> ABOUT THIS EXERCISE:
Every entry must be echoed exactly.

> SOURCE MATERIAL:

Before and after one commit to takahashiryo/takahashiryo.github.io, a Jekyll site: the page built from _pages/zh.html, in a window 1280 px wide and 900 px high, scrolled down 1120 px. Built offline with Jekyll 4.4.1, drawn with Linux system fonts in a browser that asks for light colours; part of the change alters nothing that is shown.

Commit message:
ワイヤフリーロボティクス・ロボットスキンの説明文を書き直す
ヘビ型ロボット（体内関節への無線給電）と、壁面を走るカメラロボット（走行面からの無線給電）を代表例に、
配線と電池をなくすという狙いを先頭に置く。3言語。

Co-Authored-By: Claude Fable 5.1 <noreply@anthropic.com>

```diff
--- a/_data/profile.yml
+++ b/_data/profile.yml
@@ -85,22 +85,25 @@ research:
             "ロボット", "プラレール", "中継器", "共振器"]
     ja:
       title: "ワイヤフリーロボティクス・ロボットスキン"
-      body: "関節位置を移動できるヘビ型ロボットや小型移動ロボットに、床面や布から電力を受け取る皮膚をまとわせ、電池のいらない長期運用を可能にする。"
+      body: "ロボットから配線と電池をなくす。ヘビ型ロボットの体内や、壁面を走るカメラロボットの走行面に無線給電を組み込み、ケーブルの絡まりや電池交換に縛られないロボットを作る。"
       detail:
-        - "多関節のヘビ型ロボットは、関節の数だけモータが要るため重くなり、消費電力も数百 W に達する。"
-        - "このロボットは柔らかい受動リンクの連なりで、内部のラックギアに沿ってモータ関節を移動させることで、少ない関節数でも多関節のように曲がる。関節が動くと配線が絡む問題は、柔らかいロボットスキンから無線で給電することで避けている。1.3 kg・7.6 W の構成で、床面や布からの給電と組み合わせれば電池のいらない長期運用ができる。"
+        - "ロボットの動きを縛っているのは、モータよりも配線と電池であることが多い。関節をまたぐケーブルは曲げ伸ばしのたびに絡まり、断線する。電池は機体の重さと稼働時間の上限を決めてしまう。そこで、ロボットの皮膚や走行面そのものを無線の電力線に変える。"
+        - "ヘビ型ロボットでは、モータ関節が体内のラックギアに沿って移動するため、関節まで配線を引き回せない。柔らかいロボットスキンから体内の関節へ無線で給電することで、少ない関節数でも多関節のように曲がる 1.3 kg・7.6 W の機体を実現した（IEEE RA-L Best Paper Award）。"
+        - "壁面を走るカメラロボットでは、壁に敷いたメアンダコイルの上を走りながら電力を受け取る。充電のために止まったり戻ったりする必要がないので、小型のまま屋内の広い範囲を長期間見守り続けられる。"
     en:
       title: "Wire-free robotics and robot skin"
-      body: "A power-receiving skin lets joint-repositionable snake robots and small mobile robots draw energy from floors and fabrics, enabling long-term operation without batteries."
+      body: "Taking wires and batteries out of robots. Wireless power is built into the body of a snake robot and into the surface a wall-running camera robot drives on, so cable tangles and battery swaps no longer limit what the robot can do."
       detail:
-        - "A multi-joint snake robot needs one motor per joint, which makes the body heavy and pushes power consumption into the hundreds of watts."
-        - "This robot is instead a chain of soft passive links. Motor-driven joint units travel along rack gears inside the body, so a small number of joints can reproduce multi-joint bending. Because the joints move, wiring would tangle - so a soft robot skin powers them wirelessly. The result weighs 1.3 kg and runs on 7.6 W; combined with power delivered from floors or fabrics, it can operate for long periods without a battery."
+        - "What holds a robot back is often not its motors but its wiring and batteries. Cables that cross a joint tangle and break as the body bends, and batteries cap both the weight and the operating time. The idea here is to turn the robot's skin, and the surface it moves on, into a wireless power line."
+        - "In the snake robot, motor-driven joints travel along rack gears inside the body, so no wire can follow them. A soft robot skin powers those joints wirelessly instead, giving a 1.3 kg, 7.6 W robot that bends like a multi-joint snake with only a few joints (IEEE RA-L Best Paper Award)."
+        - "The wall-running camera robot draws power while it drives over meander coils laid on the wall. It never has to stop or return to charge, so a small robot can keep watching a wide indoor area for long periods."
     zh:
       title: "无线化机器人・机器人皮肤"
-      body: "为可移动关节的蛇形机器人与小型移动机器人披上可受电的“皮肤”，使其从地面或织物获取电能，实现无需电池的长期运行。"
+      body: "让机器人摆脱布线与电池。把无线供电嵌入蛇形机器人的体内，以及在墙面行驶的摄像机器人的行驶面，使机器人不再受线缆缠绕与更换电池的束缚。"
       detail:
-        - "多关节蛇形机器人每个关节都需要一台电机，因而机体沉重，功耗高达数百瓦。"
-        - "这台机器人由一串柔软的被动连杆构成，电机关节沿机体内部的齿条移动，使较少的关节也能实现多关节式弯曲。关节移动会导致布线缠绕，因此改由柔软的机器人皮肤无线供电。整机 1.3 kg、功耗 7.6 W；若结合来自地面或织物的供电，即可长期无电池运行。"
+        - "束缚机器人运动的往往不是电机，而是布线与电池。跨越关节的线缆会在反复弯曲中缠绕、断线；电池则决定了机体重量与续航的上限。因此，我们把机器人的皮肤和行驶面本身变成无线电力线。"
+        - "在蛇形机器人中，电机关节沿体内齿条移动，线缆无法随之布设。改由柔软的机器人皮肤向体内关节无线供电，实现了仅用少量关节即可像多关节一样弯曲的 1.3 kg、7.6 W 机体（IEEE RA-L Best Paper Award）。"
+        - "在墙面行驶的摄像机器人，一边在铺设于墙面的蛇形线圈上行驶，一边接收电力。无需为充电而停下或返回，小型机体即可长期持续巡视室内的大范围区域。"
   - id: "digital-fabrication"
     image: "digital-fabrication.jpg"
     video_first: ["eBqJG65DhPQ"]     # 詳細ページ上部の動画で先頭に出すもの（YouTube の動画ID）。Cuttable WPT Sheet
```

> RESULT FOR THIS EXERCISE:
Before and after one commit to takahashiryo/takahashiryo.github.io, a Jekyll site: the page built from _pages/zh.html, in a window 1280 px wide and 900 px high, scrolled down 1120 px. Built offline with Jekyll 4.4.1, drawn with Linux system fonts in a browser that asks for light colours; part of the change alters nothing that is shown.

Commit message:
ワイヤフリーロボティクス・ロボットスキンの説明文を書き直す
ヘビ型ロボット（体内関節への無線給電）と、壁面を走るカメラロボット（走行面からの無線給電）を代表例に、
配線と電池をなくすという狙いを先頭に置く。3言語。

Co-Authored-By: Claude Fable 5.1 <noreply@anthropic.com>

```diff
--- a/_data/profile.yml
+++ b/_data/profile.yml
@@ -85,22 +85,25 @@ research:
             "ロボット", "プラレール", "中継器", "共振器"]
     ja:
       title: "ワイヤフリーロボティクス・ロボットスキン"
-      body: "関節位置を移動できるヘビ型ロボットや小型移動ロボットに、床面や布から電力を受け取る皮膚をまとわせ、電池のいらない長期運用を可能にする。"
+      body: "ロボットから配線と電池をなくす。ヘビ型ロボットの体内や、壁面を走るカメラロボットの走行面に無線給電を組み込み、ケーブルの絡まりや電池交換に縛られないロボットを作る。"
       detail:
-        - "多関節のヘビ型ロボットは、関節の数だけモータが要るため重くなり、消費電力も数百 W に達する。"
-        - "このロボットは柔らかい受動リンクの連なりで、内部のラックギアに沿ってモータ関節を移動させることで、少ない関節数でも多関節のように曲がる。関節が動くと配線が絡む問題は、柔らかいロボットスキンから無線で給電することで避けている。1.3 kg・7.6 W の構成で、床面や布からの給電と組み合わせれば電池のいらない長期運用ができる。"
+        - "ロボットの動きを縛っているのは、モータよりも配線と電池であることが多い。関節をまたぐケーブルは曲げ伸ばしのたびに絡まり、断線する。電池は機体の重さと稼働時間の上限を決めてしまう。そこで、ロボットの皮膚や走行面そのものを無線の電力線に変える。"
+        - "ヘビ型ロボットでは、モータ関節が体内のラックギアに沿って移動するため、関節まで配線を引き回せない。柔らかいロボットスキンから体内の関節へ無線で給電することで、少ない関節数でも多関節のように曲がる 1.3 kg・7.6 W の機体を実現した（IEEE RA-L Best Paper Award）。"
+        - "壁面を走るカメラロボットでは、壁に敷いたメアンダコイルの上を走りながら電力を受け取る。充電のために止まったり戻ったりする必要がないので、小型のまま屋内の広い範囲を長期間見守り続けられる。"
     en:
       title: "Wire-free robotics and robot skin"
-      body: "A power-receiving skin lets joint-repositionable snake robots and small mobile robots draw energy from floors and fabrics, enabling long-term operation without batteries."
+      body: "Taking wires and batteries out of robots. Wireless power is built into the body of a snake robot and into the surface a wall-running camera robot drives on, so cable tangles and battery swaps no longer limit what the robot can do."
       detail:
-        - "A multi-joint snake robot needs one motor per joint, which makes the body heavy and pushes power consumption into the hundreds of watts."
-        - "This robot is instead a chain of soft passive links. Motor-driven joint units travel along rack gears inside the body, so a small number of joints can reproduce multi-joint bending. Because the joints move, wiring would tangle - so a soft robot skin powers them wirelessly. The result weighs 1.3 kg and runs on 7.6 W; combined with power delivered from floors or fabrics, it can operate for long periods without a battery."
+        - "What holds a robot back is often not its motors but its wiring and batteries. Cables that cross a joint tangle and break as the body bends, and batteries cap both the weight and the operating time. The idea here is to turn the robot's skin, and the surface it moves on, into a wireless power line."
+        - "In the snake robot, motor-driven joints travel along rack gears inside the body, so no wire can follow them. A soft robot skin powers those joints wirelessly instead, giving a 1.3 kg, 7.6 W robot that bends like a multi-joint snake with only a few joints (IEEE RA-L Best Paper Award)."
+        - "The wall-running camera robot draws power while it drives over meander coils laid on the wall. It never has to stop or return to charge, so a small robot can keep watching a wide indoor area for long periods."
     zh:
       title: "无线化机器人・机器人皮肤"
-      body: "为可移动关节的蛇形机器人与小型移动机器人披上可受电的“皮肤”，使其从地面或织物获取电能，实现无需电池的长期运行。"
+      body: "让机器人摆脱布线与电池。把无线供电嵌入蛇形机器人的体内，以及在墙面行驶的摄像机器人的行驶面，使机器人不再受线缆缠绕与更换电池的束缚。"
       detail:
-        - "多关节蛇形机器人每个关节都需要一台电机，因而机体沉重，功耗高达数百瓦。"
-        - "这台机器人由一串柔软的被动连杆构成，电机关节沿机体内部的齿条移动，使较少的关节也能实现多关节式弯曲。关节移动会导致布线缠绕，因此改由柔软的机器人皮肤无线供电。整机 1.3 kg、功耗 7.6 W；若结合来自地面或织物的供电，即可长期无电池运行。"
+        - "束缚机器人运动的往往不是电机，而是布线与电池。跨越关节的线缆会在反复弯曲中缠绕、断线；电池则决定了机体重量与续航的上限。因此，我们把机器人的皮肤和行驶面本身变成无线电力线。"
+        - "在蛇形机器人中，电机关节沿体内齿条移动，线缆无法随之布设。改由柔软的机器人皮肤向体内关节无线供电，实现了仅用少量关节即可像多关节一样弯曲的 1.3 kg、7.6 W 机体（IEEE RA-L Best Paper Award）。"
+        - "在墙面行驶的摄像机器人，一边在铺设于墙面的蛇形线圈上行驶，一边接收电力。无需为充电而停下或返回，小型机体即可长期持续巡视室内的大范围区域。"
   - id: "digital-fabrication"
     image: "digital-fabrication.jpg"
     video_first: ["eBqJG65DhPQ"]     # 詳細ページ上部の動画で先頭に出すもの（YouTube の動画ID）。Cuttable WPT Sheet
```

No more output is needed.